Way back in my senior year of high school, my friends and I took full advantage of our senior year freedom to go see The Forbidden Kingdom in theaters several times. As far as we were concerned, The Forbidden Kingdom was the long-awaited team-up of Asian action stars Jackie Chan and Jet Li—it didn’t matter to us that the plot included some white guy as the main protagonist. In fact, we were pretty happy about it—we thought the white protagonist would make the movie much more attractive to Americans and thus make more money at the box office, thereby proving that Asians could sell movies. And to be fair, The Forbidden Kingdom did rank #1 at the box office in its opening weekend. But nearly a full decade later, it’s pretty apparent that The Forbidden Kingdom‘s flaws in 2008 are the same flaws that Hollywood still has today.
There are a lot of great movies coming out in the next few months. There’s Star Wars: The Last Jedi, obviously, and Black Panther looks amazing, and then… there’s this one. Ferdinand, by Blue Sky Studios, is going to be coming out on the same day as The Last Jedi, and, just between you and me, I don’t think it’s going to do so well.

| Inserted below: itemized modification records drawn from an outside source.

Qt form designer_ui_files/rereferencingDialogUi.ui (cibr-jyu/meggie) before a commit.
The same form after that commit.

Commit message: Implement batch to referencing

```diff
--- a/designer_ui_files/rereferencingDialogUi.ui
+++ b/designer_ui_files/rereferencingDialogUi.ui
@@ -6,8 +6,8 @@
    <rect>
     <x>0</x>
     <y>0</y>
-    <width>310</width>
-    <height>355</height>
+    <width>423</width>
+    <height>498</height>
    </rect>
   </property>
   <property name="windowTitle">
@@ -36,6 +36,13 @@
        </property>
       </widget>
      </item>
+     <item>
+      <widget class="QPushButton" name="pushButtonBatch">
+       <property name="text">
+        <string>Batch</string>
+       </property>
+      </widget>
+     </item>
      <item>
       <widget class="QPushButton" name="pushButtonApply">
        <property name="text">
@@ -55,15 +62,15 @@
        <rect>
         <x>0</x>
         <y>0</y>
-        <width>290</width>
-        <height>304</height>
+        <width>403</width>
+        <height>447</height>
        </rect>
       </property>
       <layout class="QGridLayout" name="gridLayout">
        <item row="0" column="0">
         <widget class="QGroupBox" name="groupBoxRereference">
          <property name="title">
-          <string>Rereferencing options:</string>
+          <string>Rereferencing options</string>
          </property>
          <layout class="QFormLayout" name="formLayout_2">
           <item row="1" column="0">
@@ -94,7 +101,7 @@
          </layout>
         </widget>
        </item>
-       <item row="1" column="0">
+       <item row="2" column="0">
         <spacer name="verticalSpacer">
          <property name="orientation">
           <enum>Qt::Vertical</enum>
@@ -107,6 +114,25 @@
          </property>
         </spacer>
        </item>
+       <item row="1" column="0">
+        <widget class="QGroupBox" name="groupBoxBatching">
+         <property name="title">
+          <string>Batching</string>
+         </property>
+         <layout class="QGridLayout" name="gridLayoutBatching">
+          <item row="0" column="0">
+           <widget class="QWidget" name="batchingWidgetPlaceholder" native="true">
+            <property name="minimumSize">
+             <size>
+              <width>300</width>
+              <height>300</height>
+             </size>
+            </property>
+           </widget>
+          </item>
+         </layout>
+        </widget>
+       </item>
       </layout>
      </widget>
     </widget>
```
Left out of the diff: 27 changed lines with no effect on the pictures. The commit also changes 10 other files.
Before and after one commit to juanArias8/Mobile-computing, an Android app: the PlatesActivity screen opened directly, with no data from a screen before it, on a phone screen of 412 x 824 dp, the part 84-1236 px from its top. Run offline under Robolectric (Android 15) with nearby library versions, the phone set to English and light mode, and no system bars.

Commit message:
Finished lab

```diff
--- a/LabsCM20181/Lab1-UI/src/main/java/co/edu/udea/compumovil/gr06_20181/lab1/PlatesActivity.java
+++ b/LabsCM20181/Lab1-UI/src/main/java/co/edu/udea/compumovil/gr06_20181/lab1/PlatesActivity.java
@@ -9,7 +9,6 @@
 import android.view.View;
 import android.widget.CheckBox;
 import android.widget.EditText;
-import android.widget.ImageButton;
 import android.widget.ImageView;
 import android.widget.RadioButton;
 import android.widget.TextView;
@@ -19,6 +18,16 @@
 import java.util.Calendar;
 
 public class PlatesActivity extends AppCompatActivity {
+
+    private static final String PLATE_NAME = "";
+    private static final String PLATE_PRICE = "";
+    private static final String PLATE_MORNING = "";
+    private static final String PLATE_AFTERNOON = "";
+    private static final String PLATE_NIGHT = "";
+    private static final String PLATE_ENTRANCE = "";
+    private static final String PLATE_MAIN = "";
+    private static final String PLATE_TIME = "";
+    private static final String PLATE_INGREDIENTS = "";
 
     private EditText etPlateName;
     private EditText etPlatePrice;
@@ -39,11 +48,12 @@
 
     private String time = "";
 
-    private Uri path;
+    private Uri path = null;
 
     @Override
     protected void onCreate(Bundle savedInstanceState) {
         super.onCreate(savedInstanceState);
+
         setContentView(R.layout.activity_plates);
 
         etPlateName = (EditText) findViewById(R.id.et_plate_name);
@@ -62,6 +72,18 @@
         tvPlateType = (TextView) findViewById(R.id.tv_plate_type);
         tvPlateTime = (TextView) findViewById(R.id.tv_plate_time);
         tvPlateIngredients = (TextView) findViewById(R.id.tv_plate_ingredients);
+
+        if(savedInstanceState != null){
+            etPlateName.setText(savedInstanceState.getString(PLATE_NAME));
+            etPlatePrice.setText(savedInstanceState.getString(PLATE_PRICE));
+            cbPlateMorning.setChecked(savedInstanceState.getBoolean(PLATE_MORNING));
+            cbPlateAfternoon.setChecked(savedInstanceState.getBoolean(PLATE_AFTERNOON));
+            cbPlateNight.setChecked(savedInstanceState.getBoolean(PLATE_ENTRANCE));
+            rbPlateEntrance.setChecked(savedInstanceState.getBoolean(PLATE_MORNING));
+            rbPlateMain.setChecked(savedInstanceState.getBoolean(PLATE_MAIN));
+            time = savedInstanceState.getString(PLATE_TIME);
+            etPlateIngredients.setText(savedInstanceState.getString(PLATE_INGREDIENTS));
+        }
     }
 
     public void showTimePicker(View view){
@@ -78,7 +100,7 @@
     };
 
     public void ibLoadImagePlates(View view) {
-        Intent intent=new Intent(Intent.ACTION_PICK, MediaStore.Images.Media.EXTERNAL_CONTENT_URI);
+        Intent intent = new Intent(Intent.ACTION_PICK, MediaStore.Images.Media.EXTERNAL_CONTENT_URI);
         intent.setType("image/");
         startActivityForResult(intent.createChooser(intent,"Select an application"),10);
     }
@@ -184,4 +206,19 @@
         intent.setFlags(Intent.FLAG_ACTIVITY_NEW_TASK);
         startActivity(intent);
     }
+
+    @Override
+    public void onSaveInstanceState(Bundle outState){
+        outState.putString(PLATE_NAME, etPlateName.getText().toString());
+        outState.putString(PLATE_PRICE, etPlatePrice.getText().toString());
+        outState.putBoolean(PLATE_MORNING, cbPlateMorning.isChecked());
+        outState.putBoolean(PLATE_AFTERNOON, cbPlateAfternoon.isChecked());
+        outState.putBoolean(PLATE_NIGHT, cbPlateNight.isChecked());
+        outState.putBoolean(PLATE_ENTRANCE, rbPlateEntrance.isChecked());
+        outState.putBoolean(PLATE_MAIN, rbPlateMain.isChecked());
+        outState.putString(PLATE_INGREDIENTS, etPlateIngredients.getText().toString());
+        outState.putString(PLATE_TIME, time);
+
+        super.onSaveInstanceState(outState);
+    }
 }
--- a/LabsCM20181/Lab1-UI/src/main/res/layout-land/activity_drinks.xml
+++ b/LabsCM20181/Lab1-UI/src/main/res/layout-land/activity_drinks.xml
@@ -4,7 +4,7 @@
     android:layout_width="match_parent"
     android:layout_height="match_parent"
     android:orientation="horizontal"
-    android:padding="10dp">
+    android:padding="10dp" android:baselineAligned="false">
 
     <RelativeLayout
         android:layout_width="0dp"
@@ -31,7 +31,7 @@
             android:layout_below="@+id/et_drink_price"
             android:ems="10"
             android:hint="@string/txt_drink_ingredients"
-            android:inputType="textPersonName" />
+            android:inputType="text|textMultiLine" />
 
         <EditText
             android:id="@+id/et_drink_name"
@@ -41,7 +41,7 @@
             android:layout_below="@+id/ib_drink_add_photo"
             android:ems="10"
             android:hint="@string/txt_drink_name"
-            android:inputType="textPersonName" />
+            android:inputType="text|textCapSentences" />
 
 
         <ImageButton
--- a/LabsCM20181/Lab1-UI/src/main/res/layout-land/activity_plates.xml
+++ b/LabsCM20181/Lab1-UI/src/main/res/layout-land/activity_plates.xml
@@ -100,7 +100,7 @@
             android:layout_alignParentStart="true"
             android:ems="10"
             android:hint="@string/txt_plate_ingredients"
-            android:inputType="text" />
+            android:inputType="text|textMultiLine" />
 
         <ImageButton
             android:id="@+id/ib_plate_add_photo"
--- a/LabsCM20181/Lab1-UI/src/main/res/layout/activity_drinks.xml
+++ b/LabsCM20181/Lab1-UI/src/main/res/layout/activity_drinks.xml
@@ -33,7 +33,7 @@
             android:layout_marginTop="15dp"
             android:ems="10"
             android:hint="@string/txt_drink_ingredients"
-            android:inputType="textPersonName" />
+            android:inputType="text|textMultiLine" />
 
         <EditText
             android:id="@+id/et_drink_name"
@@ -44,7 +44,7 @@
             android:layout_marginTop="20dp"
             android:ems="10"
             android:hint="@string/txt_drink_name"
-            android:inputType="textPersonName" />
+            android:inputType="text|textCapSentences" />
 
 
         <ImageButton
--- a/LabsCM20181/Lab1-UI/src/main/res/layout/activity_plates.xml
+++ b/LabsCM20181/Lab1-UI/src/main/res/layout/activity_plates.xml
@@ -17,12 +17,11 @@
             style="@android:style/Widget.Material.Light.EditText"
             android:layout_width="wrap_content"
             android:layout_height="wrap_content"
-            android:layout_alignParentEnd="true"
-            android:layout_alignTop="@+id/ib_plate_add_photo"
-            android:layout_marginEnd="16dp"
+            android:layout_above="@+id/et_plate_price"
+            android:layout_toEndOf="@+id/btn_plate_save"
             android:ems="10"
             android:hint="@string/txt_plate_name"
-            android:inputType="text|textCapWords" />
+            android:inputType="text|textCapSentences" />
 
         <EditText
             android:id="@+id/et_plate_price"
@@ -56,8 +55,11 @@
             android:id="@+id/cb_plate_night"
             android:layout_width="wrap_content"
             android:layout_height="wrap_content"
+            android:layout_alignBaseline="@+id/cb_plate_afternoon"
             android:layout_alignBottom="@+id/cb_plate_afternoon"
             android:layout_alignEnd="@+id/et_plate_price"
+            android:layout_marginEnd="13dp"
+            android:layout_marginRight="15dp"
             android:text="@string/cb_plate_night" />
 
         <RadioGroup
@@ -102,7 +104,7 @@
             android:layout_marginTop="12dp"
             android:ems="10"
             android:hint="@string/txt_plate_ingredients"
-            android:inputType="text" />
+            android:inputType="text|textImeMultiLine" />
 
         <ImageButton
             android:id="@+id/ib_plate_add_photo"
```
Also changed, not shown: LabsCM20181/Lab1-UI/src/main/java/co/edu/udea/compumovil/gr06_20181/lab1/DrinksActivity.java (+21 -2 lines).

After hearing the news that James Cameron would be helming a film adaptation of Battle Angel Alita next year, I decided to take a dive into the series and see what the fuss was about. I’d never actually read it, but after 15 years of anime convention-going I was sure I’d heard the name before. And since I like to be an informed critic, and am already strapped in and ready to critique the movie (with its tragically predictable almost-Asian-less cast) I figured there was no harm in familiarizing myself with it for dragging’s sake.
Well, after reading all nine volumes of the series, I can confidently say that while I can explain the story, I have no idea what the fuck it is about.
One of my favorite movies when I was a kid was the 2003 Dreamworks movie Sinbad: Legend of the Seven Seas. It didn’t get great reviews and its plot was nothing to write home about, but I loved all the characters, the adventure, and the romance, and I wore out our little VHS tape and annoyed all my family members by watching it over and over. I even bought the video game (side note: wasn’t great, do not recommend). Then I went on to other movies and mostly forgot about Sinbad until I caught a glimpse of it while channel-flipping last month. Fascinated, I watched it all again from the beginning, and then did what I didn’t think about in 2003: I went to research it online. What I found was that Sinbad could have potentially been far more creative and representative than the version that we got.
Spoilers for Sinbad: Legend of the Seven Seas below.
For this installment of Throwback Thursdays, I decided to revisit Indiana Jones and the Raiders of the Lost Ark (1981)—the first installment in the Indiana Jones trilogy—since I didn’t realize how long rewatching the whole trilogy would take. The movie trilogy and the character of Indiana Jones were some of my formative influences as a child. I dreamed of unlocking the world’s mysteries and these movies showed an academic leading a glamorous life of adventure, hunting mysterious artifacts and overcoming difficulties using his knowledge and reasoning powers. However, watching Raiders of the Lost Ark as an adult rather requires that I turn my brain off if I want to actually enjoy it because of the number of glaring issues regarding racial and cultural representation, as well as gendered character tropes.
Spoilers for the movie below, obviously.
The final Defender in Marvel’s Netflix series, Danny Rand, premiered in his own series, Iron Fist, in March of this year. Danny is a martial artist who has the Iron Fist, or the ability to turn his fist glowy yellow and use it to punch through walls. Together with his new friend/love interest Colleen Wing and series fan favorites like Claire Temple, he takes on Madame Gao and the Hand. The Hand were the villains of Daredevil, the sole Marvel Netflix property that I did not finish because the grimdark racism of it was not my cup of tea. But Iron Fist promised to be at least tangentially about Asian culture and was sure to feature at least one Asian character in Colleen, so I decided to watch it anyway.
That was a mistake.
Iron Fist was an incredibly slow slog in which I wasted thirteen hours of my life on cultural appropriation, Asian erasure, manpain, and drugs, and I would not recommend it. But if you want a longer opinion, below are the five main reasons Iron Fist was not great. Spoilers for the entire series follow.
Good. God. I don’t know where to start with this. As soon as I heard about this I rushed to trade posts with Lady Geek Girl so that I could write about it. However, upon sitting down to do so, I realized that to write about it, I’d have to—ugh—actually watch the trailer.
If you know anything about me or this website, you can stand assured that I did not enjoy a second of it. This movie looks like it will be a disaster on every possible level, and on top of that, releasing it in the week after Iron Fist crashed and burned in no small part due to whitewashing complaints feels almost comically idiotic.